U.S. Industrial Market Registers Modest Gains - Ross J. Moore Chief Economist | USA, Colliers International
After beginning 2010 on a weak note, industrial markets across the U.S. collectively absorbed 13.3 million square feet of warehouse space in the second quarter and an additional 3.6 million square feet in the third quarter. New construction remains muted, which will be a key factor pushing vacancy down in the coming quarters. For the third quarter industrial vacancy was little changed at 11.02 percent. Despite the recent firming in fundamentals, warehouse rents fell during the third quarter decreasing just under 1 percent to $4.74 per square foot.
With the economy registering only modest growth in the third quarter, and similar expansion anticipated in the coming quarters, demand for warehouse space is expected to be tepid at best. While detracting from GDP growth, for the second consecutive quarter, imports surged during the third quarter, which acted as a net positive for many U.S. industrial markets. Although the Institute for Supply Management (ISM) manufacturing index for October was down from earlier in the year, at 56.9 this important business metric was still well above the critical "50" level, showing the manufacturing sector is still in expansion mode. For the next few quarters, the industrial market is expected to continue to form a bottom but a sharp rebound in demand is not anticipated before well into 2011.
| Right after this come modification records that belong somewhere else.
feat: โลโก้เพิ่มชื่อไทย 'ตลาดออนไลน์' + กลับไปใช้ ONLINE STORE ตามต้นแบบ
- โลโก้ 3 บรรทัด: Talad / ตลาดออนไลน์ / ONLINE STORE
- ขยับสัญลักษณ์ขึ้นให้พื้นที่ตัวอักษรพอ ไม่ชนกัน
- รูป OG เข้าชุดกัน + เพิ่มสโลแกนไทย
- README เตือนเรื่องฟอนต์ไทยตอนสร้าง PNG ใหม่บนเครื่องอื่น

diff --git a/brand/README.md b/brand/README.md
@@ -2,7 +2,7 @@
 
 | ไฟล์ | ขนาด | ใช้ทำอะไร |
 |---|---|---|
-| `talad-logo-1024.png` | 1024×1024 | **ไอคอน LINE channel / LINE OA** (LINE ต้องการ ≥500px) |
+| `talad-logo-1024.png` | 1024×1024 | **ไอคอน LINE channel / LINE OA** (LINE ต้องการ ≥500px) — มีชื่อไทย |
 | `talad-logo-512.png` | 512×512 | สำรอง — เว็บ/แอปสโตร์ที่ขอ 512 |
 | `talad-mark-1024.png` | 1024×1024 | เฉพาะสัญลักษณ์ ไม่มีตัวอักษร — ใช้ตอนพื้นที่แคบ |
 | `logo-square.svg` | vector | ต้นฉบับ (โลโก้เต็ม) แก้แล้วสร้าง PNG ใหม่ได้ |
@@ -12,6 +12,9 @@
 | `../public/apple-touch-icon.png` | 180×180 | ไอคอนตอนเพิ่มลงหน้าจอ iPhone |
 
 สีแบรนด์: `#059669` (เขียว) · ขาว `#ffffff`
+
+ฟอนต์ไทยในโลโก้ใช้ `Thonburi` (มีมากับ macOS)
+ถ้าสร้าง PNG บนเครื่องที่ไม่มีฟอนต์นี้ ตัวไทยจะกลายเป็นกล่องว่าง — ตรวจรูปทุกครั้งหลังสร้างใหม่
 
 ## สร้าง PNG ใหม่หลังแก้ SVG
With almost no new warehouse construction coming onto the market, however, even a modest bounce back in demand will quickly translate into stronger fundamentals. Rents are expected to firm by year-end, but apart from a few select markets, warehouse lease rates are not expected to show any appreciable increase until the second half of 2011 at the earliest.